Everybody loves Brandon McCarthy. He’s great on twitter and understands and/or embraces advanced statistics and seems like an all-around swell dude. He just signed a two-year, $15 Mil deal with the Arizona Diamondbacks and every team blogger is super bummed, as 28 other teams wished their team will brought McCarthy into the fold.
After a horrific injury cut his season short in 2012, Brandon McCarthy represents a good cheap buy for an opportunistic GM like Kevin Towers in Arizona. Considering McCarthy pitched to a 2.86 FIP in 2011, signing him for the same dollars and years as Joe Blanton looks like a major bargain. Except for one, unavoidable thing: he is a huge risk for any team.
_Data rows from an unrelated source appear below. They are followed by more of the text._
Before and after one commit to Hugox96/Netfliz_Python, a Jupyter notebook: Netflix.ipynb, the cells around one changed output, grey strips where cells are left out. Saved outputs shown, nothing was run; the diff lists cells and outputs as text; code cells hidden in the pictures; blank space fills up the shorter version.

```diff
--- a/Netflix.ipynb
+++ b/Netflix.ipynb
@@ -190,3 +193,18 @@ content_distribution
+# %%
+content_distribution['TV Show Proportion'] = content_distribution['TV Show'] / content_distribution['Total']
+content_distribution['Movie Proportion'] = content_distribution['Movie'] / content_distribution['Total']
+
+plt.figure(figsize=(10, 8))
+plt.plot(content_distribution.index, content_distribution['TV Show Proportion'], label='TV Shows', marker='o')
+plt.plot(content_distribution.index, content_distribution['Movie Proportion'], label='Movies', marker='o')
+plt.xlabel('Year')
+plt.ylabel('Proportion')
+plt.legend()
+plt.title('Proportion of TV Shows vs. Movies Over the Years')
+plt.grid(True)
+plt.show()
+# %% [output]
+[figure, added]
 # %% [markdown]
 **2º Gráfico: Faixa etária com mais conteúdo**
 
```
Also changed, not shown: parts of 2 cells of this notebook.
That Brandon McCarthy got even two years is something of a surprise. Brandon McCarthy, for all his exploits as one of the more cererbral and engagaing players in the league, is basically always hurt. Since 2008, McCarthy has not even made 70 starts. Shoulder troubles limited him 2012, 2011, and 2010. A sore forearm kept him out of most of 2008.
It is difficult to consider the track record of Brandon McCarthy as he all but re-invented himself ahead of the 2011 season. Studying Pitch f/x and sabremetric principles caused McCarthy to all but ditch his four seamer, looking instead to limit home runs and walks while emphasizing ground balls by instituting a cutter/sinker approach in lieu of a more tradition attack.
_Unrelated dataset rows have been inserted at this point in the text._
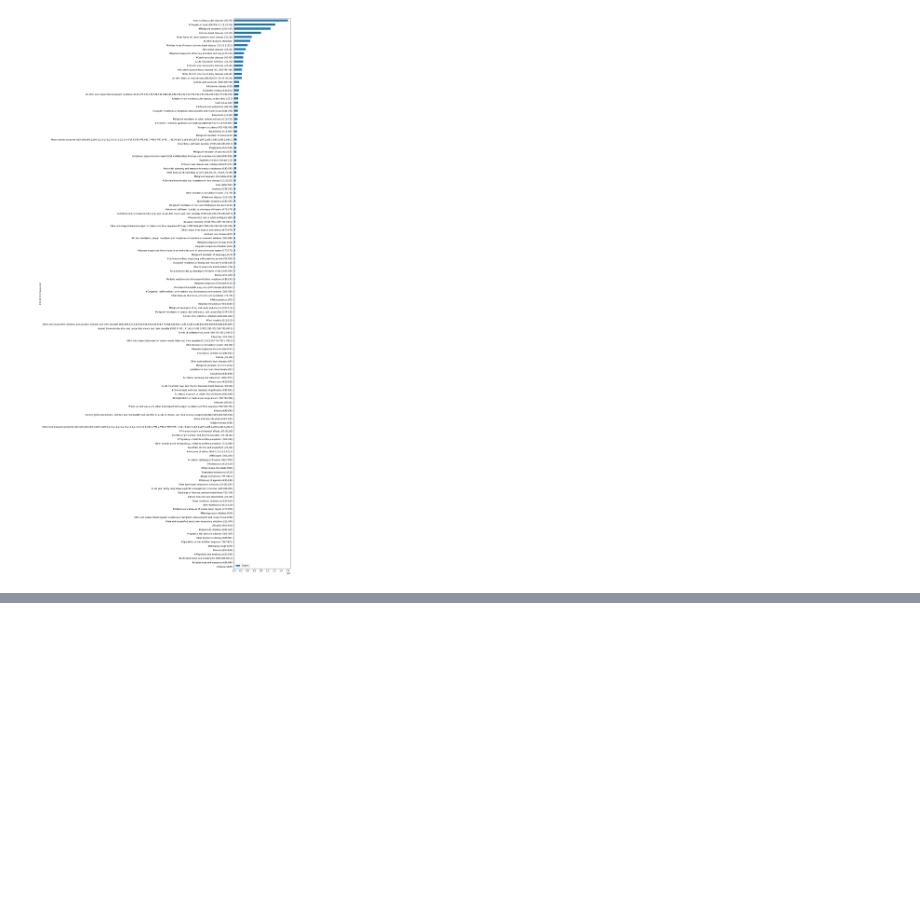
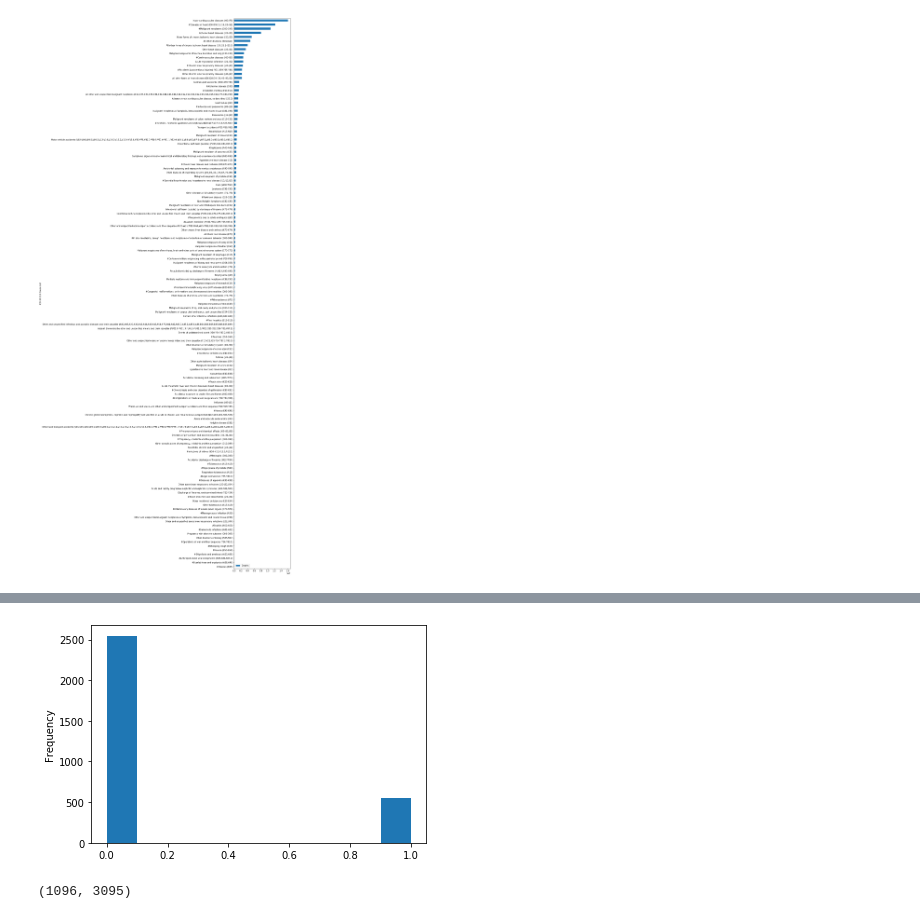
Before and after one commit to romirmoza/omop-cdm-postgresql, a Jupyter notebook: mortality_EDA.ipynb, the cells around one changed output, grey strips where cells are left out. Drawn from its saved outputs; the diff is of its cells as text; code cells hidden in the pictures; blank space fills up the shorter version.

Commit message:
updating mortality_EDA

```diff
--- a/mortality_EDA.ipynb
+++ b/mortality_EDA.ipynb
@@ -103,0 +110,4 @@ ax = cause.sort_values(by='Deaths', ascending=True).plot.barh(x='ICD-10 113 Caus
+# %%
+FOLDER = '../mortality_prediction_docker_model/v2/scratch/'
+death180 = pd.read_csv(FOLDER+'train_death_all.csv.gz')
+death180.shape
@@ -103,0 +116,14 @@ ax = cause.sort_values(by='Deaths', ascending=True).plot.barh(x='ICD-10 113 Caus
+# %%
+death180=death180.fillna(0)
+death180.old = death180.old.astype(int)
+death180.total_quantity_of_drugs = death180.total_quantity_of_drugs.astype(int)
+# %%
+from sklearn import preprocessing
+categoricals = ['ethnicity_concept_id',
+               'gender_concept_id',
+               'race_concept_id',
+               'condition_status_concept_id',
+               'race_concept_name']
+for c in categoricals:
+    le = preprocessing.LabelEncoder()
+    death180[c]=le.fit_transform(death180[c])
@@ -103,0 +168,2 @@ ax = cause.sort_values(by='Deaths', ascending=True).plot.barh(x='ICD-10 113 Caus
+# %%
+death180=reduce_mem_usage(death180)
@@ -103,0 +194,4 @@ ax = cause.sort_values(by='Deaths', ascending=True).plot.barh(x='ICD-10 113 Caus
+# %%
+ax = death180.death_in_next_window.astype(int).plot.hist()
+# %% [output]
+[figure, added]
@@ -103,0 +202,5 @@ ax = cause.sort_values(by='Deaths', ascending=True).plot.barh(x='ICD-10 113 Caus
+# %%
+# and confirm we have only one record per patient - Hm, they are not
+len(death180.person_id.unique()), death180.shape[0]
+# %% [output]
+(1096, 3095)
```
Also changed, not shown: parts of 20 cells of this notebook.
As such, Brandon McCarthy’s struggles to be anything more than a league-average pitcher in his distant past don’t really inform his future in Arizona. Of greater concern to fans of the Diamondbacks are the everpresent health concerns and the dramatic shift in pitching environments when moving from Oakland to Arizona.
Home runs come fast and furious at superheated Chase Field in Phoenix, not to mention stepping down the quality of the defense behind him, as Keith Law points out ($). By that same token, the upcoming reunion with former A’s teammate Trevor Cahill shows that a good groundball pitcher can transition from the vast expanses for O.co without much strain. Cahill actually lowered his home run rate in 2012 and increased his already stellar ground ball rate, posting the best numbers of his career after moving the NL West.
Arizona may well be the best possible landing spot for McCarthy. The Diamondbacks have enough depth in their starting rotation that they don’t need to rely on the 6’7 righty to make 35 starts. Ian Kennedy, the aforementioned Cahill, Rookie of the Year runner-up Wade Miley, and the youthful trio of Trevor Bauer, Tyler Skaggs, and Patrick Corbin are all viable options, not to mention 2011 standout Daniel Hudson, due to return from elbow surgery later in the year.
The three young pitchers provide injury insurance as well as trade fodder for a team desperate to upgrade its shortstop position while dangling its most attractive trade chip in Justin Upton. The Diamondbacks are not going to let the incumbent Giants and free-spending Dodgers run away and hide in the NL West, and the bounty of hurlers gives them plenty of ammo in this arms race.
As GM Towers told Nick Piecoro of the Arizona Republic today, “if we get 150 to 170 innings out of him with the pitching depth that we have, we should be in a good place.” The Diamondbacks are in the enviable position to allow Skaggs, Bauer, and Corbain fight it out for the fifth spot, secure in the knowledge that any of the three could be called on to spell McCarthy should his troublesome shoulder flare up again.
Two years is a risk for a pitcher with the track record of McCarthy but one the Diamondbacks can afford to take. If healthy, he provides them with more innings comparable to the best on their staff. If injuries hold him back, they can take what they get from the King of Twitter without overextending themselves financially. And that’s what it is all about, right? Not winning the World Series and adding excellent pitcher – making sure each and every transaction nets a marginal surplus value for the corporate ownership. It’s the name of the game!